* **ASSIGNMENT**
Identify, in the records below, every line where the string "mysite" appears, and copy each such line.

───── INPUT MATERIAL

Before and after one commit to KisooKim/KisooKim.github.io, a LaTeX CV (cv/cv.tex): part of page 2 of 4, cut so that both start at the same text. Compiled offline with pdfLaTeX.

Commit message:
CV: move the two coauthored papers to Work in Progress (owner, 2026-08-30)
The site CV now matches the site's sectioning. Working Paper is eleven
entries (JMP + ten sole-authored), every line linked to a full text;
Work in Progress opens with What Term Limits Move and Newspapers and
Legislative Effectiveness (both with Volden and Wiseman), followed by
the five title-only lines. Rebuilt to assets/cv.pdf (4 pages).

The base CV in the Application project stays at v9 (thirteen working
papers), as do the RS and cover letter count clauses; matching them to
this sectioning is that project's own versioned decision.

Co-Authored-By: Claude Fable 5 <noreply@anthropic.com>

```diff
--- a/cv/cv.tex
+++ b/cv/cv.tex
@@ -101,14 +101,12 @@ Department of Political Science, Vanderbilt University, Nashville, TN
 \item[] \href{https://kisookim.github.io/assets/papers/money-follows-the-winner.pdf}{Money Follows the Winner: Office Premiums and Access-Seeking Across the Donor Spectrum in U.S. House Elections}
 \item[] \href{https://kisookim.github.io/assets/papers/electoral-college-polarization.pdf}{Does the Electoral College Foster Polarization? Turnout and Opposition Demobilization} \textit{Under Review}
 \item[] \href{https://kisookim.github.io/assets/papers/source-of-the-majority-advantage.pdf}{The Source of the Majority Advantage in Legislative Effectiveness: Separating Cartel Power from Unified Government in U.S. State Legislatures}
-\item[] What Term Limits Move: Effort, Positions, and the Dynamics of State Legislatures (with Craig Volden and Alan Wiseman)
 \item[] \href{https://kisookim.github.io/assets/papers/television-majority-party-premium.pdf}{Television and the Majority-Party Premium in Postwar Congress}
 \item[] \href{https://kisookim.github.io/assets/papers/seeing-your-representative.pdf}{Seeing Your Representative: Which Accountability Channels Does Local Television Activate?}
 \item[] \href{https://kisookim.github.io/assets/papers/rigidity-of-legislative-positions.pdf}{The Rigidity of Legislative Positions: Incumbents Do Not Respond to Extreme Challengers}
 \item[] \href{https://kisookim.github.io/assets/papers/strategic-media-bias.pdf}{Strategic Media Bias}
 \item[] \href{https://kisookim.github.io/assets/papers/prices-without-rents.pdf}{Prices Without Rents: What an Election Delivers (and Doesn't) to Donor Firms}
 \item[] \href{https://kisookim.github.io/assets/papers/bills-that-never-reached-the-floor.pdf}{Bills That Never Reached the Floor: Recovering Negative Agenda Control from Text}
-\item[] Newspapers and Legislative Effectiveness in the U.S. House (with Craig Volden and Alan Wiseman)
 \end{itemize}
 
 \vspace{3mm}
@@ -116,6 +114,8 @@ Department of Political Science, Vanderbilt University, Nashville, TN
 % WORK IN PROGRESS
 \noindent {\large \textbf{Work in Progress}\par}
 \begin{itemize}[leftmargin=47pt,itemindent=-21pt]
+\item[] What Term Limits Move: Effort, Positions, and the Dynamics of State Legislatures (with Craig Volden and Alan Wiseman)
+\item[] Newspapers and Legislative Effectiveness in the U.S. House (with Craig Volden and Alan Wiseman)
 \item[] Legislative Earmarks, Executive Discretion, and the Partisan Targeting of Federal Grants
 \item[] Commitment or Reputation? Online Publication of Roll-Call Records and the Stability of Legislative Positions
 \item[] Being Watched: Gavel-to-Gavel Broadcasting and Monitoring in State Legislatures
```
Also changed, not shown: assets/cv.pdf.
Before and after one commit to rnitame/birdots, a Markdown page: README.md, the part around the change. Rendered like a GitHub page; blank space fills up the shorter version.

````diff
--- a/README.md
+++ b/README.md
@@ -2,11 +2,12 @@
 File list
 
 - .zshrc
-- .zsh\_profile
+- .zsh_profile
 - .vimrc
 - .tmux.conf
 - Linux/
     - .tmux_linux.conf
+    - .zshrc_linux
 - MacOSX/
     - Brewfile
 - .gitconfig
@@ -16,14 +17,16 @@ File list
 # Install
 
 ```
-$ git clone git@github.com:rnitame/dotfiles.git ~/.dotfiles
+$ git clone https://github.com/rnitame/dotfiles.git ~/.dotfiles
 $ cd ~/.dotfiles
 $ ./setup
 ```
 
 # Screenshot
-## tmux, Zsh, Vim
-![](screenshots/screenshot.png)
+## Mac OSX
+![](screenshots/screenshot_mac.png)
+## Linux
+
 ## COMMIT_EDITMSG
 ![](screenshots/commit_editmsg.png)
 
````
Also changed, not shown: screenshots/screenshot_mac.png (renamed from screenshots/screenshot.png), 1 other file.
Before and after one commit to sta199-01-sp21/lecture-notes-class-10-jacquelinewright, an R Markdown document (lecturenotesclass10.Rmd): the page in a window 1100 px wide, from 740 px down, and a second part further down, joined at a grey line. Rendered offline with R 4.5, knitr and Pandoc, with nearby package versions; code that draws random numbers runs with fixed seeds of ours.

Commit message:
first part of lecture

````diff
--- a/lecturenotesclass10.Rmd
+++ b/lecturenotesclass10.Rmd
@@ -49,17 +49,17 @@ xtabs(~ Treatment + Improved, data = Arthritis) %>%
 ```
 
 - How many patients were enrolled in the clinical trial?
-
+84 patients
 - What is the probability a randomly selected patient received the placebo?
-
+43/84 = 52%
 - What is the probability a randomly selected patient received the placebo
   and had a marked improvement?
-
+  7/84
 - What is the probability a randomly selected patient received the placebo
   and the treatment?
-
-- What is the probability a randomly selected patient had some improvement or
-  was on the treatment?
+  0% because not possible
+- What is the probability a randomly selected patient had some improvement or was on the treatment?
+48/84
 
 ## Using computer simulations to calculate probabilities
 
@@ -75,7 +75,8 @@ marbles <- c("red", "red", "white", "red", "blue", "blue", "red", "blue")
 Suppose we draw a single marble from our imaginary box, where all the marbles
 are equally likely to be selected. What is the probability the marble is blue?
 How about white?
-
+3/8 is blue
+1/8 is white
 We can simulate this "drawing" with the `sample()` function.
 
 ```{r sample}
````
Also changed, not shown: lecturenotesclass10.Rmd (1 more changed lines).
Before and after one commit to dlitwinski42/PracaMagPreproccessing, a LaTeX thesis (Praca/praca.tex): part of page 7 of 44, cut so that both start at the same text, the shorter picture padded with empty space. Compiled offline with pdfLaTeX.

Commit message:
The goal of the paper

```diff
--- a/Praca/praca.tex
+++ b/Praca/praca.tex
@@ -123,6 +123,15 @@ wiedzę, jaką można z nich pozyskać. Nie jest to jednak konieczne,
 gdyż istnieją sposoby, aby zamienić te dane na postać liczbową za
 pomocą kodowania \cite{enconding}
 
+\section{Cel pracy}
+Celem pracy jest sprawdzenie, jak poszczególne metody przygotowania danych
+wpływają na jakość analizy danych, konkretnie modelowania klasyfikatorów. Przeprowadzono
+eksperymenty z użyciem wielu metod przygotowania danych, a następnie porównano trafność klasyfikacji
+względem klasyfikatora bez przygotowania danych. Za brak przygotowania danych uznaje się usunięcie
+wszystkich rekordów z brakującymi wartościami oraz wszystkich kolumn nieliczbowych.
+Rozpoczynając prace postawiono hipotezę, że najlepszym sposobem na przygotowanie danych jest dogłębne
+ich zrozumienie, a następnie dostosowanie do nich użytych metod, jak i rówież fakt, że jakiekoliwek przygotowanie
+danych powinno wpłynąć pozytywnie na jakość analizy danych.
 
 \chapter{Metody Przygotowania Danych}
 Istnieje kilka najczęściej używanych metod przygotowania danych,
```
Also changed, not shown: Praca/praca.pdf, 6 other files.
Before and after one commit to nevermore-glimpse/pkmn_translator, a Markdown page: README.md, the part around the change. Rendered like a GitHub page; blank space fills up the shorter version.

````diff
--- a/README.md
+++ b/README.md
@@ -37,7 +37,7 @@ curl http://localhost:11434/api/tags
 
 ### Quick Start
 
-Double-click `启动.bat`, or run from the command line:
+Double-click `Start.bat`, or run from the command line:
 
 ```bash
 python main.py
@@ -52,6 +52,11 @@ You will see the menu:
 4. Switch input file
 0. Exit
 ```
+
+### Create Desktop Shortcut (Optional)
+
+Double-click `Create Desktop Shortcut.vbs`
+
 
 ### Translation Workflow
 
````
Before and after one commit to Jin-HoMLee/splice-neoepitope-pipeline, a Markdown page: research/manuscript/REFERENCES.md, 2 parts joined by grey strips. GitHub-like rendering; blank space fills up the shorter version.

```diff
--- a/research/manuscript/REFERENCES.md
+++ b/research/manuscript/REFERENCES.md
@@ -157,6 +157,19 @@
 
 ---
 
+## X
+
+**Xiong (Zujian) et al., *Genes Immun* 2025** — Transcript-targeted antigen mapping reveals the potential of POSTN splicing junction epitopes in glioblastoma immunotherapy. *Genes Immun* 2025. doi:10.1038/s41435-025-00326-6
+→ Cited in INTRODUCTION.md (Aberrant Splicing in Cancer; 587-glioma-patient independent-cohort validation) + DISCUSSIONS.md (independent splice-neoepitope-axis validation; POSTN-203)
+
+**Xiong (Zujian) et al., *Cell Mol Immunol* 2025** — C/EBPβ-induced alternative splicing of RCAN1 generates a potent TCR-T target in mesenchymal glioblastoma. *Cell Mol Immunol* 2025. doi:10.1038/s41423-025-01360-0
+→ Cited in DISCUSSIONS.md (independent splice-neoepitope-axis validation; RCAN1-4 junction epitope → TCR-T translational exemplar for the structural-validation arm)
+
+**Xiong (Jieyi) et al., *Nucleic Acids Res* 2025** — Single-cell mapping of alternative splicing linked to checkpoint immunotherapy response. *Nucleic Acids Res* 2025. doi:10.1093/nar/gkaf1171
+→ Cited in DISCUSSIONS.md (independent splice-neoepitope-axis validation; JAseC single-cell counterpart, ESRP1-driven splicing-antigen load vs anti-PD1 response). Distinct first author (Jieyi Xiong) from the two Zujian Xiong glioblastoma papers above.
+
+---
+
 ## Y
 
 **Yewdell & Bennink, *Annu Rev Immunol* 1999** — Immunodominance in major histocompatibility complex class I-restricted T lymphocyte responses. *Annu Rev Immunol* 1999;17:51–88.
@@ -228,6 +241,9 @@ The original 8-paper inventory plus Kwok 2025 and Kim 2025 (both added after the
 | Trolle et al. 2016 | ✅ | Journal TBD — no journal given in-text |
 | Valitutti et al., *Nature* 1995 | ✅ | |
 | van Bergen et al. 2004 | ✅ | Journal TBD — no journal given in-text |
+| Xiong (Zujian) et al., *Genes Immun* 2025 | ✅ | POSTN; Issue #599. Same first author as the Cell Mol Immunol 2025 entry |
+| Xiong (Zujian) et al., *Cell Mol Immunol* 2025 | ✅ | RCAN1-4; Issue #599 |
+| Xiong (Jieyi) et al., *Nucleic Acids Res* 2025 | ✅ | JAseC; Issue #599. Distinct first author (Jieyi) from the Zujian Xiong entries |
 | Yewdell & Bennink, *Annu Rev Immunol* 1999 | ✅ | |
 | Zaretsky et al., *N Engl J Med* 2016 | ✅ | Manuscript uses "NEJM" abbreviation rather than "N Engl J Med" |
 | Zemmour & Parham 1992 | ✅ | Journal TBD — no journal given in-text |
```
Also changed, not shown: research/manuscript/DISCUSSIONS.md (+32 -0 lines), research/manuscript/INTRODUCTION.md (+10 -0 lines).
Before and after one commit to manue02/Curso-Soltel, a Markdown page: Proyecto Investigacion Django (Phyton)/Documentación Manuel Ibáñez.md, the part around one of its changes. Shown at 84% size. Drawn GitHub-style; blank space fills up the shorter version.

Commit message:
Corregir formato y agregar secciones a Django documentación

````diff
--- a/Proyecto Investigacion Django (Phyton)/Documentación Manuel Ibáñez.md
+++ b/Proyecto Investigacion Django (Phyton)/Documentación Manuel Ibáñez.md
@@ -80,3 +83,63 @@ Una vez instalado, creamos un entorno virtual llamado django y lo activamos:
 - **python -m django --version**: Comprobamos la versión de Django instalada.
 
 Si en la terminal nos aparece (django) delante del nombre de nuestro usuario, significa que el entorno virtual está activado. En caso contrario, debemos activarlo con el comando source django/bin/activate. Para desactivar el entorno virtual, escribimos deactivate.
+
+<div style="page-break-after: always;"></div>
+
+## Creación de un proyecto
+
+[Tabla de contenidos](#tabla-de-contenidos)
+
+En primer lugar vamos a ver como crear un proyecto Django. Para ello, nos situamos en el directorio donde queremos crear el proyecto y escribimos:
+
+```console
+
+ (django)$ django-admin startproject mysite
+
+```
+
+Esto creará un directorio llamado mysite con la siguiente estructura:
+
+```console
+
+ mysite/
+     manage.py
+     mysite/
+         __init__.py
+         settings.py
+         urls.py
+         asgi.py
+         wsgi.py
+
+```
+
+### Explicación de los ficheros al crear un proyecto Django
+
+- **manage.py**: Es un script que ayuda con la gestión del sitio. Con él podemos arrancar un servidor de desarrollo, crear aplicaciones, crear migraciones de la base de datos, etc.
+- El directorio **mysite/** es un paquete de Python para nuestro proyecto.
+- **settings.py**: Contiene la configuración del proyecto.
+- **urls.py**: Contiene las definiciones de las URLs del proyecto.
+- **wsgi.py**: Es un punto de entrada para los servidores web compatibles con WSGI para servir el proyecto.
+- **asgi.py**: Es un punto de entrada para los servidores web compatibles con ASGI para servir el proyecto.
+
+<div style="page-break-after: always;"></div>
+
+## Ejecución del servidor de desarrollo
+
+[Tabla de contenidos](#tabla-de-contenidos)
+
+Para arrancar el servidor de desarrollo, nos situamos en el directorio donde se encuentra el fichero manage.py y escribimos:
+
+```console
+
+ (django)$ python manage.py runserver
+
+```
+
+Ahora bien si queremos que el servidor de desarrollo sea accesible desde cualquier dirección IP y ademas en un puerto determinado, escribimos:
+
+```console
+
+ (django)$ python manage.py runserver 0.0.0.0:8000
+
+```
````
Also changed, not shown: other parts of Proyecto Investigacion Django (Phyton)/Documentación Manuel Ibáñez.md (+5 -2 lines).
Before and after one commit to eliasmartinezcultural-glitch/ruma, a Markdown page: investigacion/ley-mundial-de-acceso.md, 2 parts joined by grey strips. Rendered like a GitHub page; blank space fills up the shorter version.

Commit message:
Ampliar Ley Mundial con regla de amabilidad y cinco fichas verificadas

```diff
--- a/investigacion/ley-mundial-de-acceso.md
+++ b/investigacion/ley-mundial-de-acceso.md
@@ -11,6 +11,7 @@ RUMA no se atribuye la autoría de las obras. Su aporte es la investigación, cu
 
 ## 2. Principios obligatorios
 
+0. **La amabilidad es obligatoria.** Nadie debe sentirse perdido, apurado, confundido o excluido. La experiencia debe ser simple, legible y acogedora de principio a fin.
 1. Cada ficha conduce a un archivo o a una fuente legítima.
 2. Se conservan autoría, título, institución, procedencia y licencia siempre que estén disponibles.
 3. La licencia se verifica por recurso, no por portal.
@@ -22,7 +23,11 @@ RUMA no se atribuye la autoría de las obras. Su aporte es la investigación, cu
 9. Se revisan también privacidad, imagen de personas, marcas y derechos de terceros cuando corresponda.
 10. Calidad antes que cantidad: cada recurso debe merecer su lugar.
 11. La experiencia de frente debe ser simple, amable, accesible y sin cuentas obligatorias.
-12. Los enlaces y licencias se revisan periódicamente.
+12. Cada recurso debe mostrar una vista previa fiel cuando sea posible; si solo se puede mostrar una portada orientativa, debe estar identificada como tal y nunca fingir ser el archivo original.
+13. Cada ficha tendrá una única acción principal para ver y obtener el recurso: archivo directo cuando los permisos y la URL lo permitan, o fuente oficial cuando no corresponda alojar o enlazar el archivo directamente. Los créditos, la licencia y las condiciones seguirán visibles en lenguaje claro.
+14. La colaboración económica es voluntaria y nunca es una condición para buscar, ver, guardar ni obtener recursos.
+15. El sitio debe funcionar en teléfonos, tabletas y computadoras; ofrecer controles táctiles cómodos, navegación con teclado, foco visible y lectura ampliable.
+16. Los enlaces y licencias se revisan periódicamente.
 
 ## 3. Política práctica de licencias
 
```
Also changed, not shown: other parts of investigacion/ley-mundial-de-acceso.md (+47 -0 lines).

──────────

* **RESPONSE TO THIS EXERCISE**
+ (django)$ django-admin startproject mysite
+Esto creará un directorio llamado mysite con la siguiente estructura:
+ mysite/
+     mysite/
+- El directorio **mysite/** es un paquete de Python para nuestro proyecto.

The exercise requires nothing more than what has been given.